<<<<

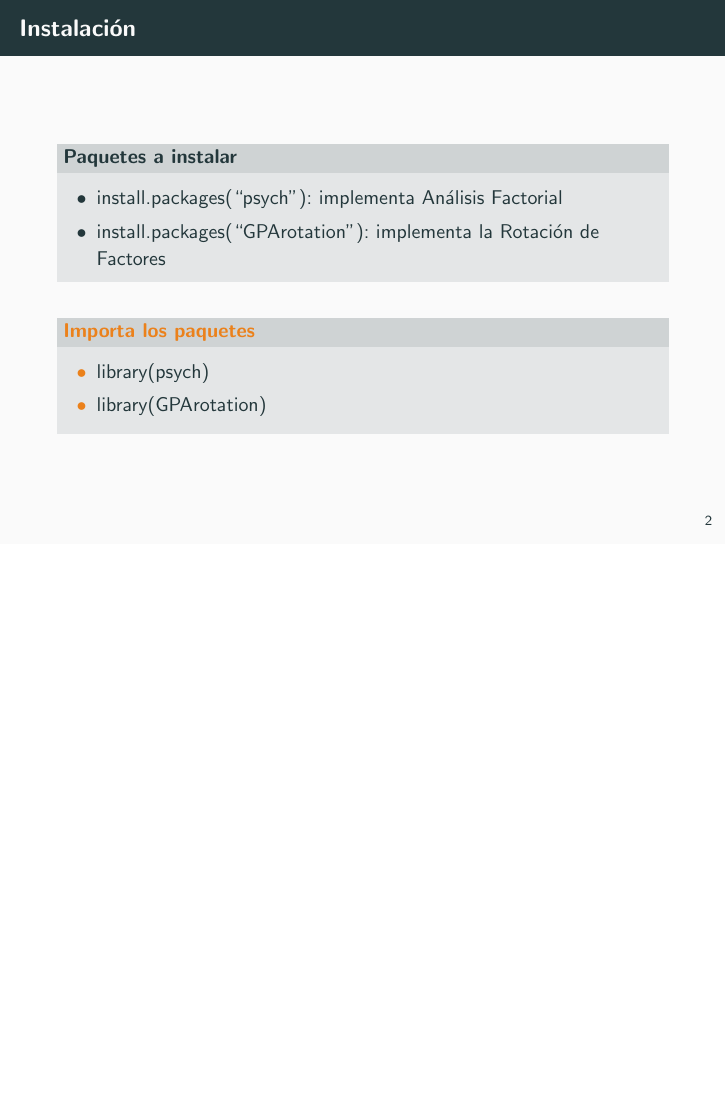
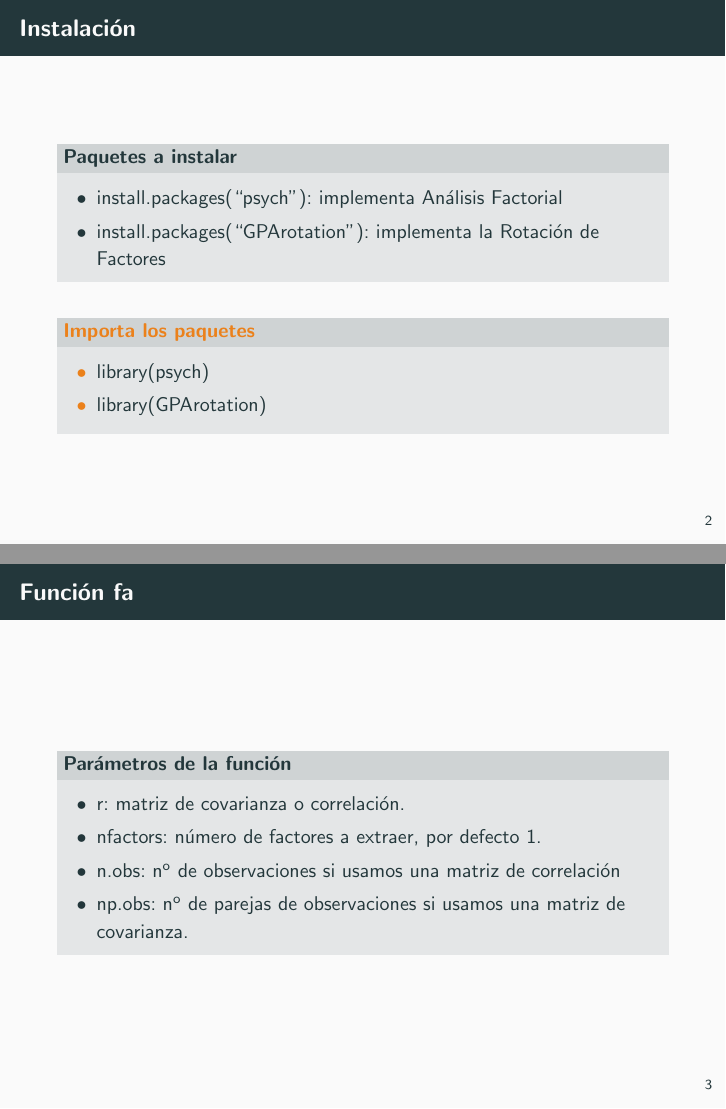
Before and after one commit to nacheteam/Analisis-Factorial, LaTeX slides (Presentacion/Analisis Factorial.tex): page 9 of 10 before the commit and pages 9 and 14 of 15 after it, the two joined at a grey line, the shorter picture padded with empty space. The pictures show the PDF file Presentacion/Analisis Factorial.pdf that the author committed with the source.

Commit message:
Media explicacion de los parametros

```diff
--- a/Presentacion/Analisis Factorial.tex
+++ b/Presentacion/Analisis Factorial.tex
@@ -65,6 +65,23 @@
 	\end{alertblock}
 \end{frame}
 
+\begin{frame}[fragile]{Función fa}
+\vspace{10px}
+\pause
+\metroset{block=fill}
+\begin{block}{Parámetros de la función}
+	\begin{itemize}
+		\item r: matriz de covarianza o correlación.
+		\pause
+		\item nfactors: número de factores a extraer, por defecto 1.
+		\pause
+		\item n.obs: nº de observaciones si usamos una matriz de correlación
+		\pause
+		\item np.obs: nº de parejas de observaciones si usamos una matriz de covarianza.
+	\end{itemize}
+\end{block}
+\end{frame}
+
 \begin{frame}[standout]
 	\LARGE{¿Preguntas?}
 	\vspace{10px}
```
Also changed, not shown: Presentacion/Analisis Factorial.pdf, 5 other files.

>>>>

▸ **DIRECTIONS**
If a line in the entries above holds the word "matriz", count it; then report the total alone.

▸ **FINAL ANSWER**
3